YOUR INSTRUCTIONS:
Take from the material every line that contains the word "width".

SUPPLIED INFORMATION:
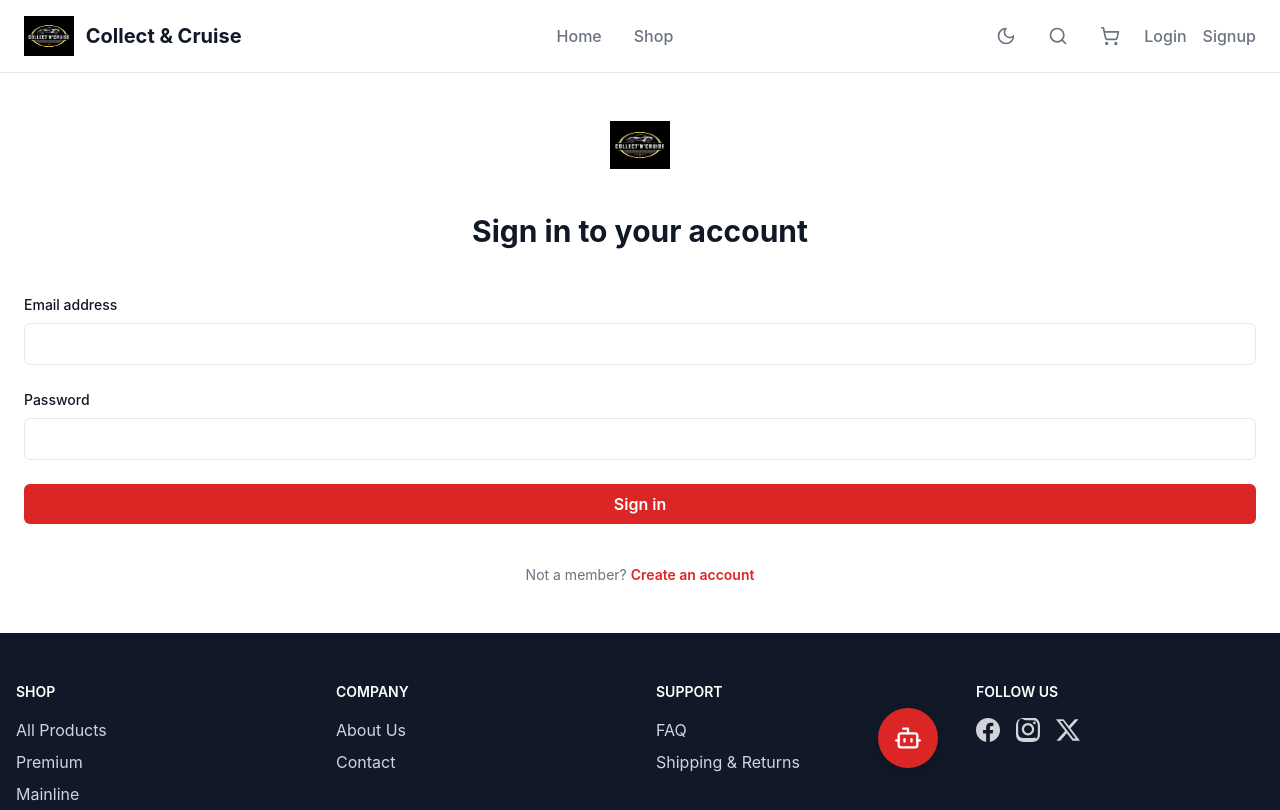
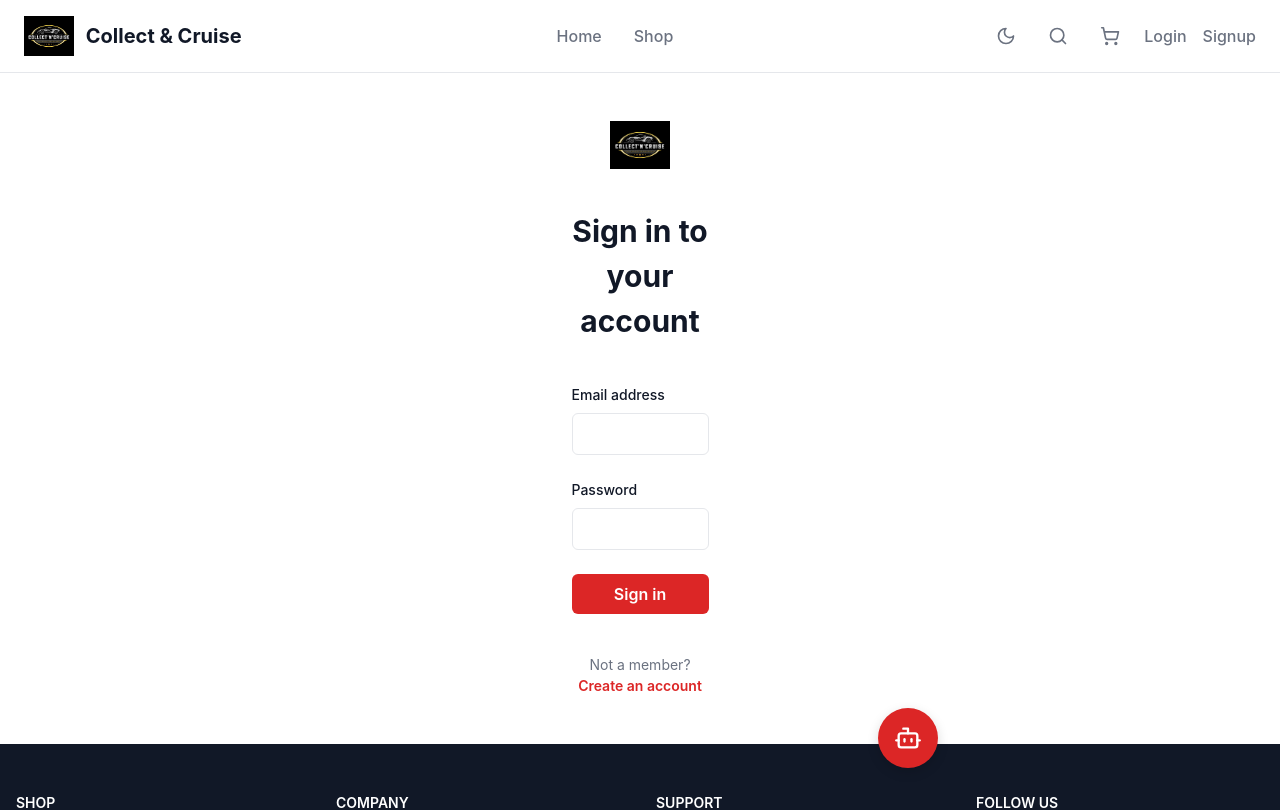
Before and after one commit to Abhijain01/collect-and-cruise, a React (Vite) app in the folder frontend/: page /login in a window 1280 px wide. Shown: the top 810 px of the page. Built offline with nearby package versions, Linux system fonts and the light colour scheme.

Commit message:
FIX: Replace FormContainer with styled-components version

```diff
--- a/frontend/src/components/FormContainer.tsx
+++ b/frontend/src/components/FormContainer.tsx
@@ -1,17 +1,42 @@
-import { Container, Row, Col } from 'react-bootstrap';
-import React from 'react';
+import { ReactNode } from 'react';
+import styled from 'styled-components';
+
+// This styled-component creates a centered column for your forms.
+// It replaces the functionality of the 'react-bootstrap' FormContainer.
+
+const Container = styled.div`
+  max-width: 1280px; /* Full width container */
+  margin-left: auto;
+  margin-right: auto;
+  padding-left: 1.5rem;
+  padding-right: 1.5rem;
+`;
+
+const Row = styled.div`
+  display: flex;
+  flex-wrap: wrap;
+  justify-content: center; /* This centers the column */
+`;
+
+const Column = styled.div`
+  width: 100%; /* Full width on mobile */
+
+  @media (min-width: 768px) { /* 'md' breakpoint */
+    width: 50%; /* 6 out of 12 columns */
+  }
+`;
 
 interface FormContainerProps {
-  children: React.ReactNode;
+  children: ReactNode;
 }
 
-const FormContainer: React.FC<FormContainerProps> = ({ children }) => {
+const FormContainer = ({ children }: FormContainerProps) => {
   return (
     <Container>
-      <Row className='justify-content-md-center'>
-        <Col xs={12} md={6}>
+      <Row>
+        <Column>
           {children}
-        </Col>
+        </Column>
       </Row>
     </Container>
   );
```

RESPONSE:
+  max-width: 1280px; /* Full width container */
+  width: 100%; /* Full width on mobile */
+  @media (min-width: 768px) { /* 'md' breakpoint */
+    width: 50%; /* 6 out of 12 columns */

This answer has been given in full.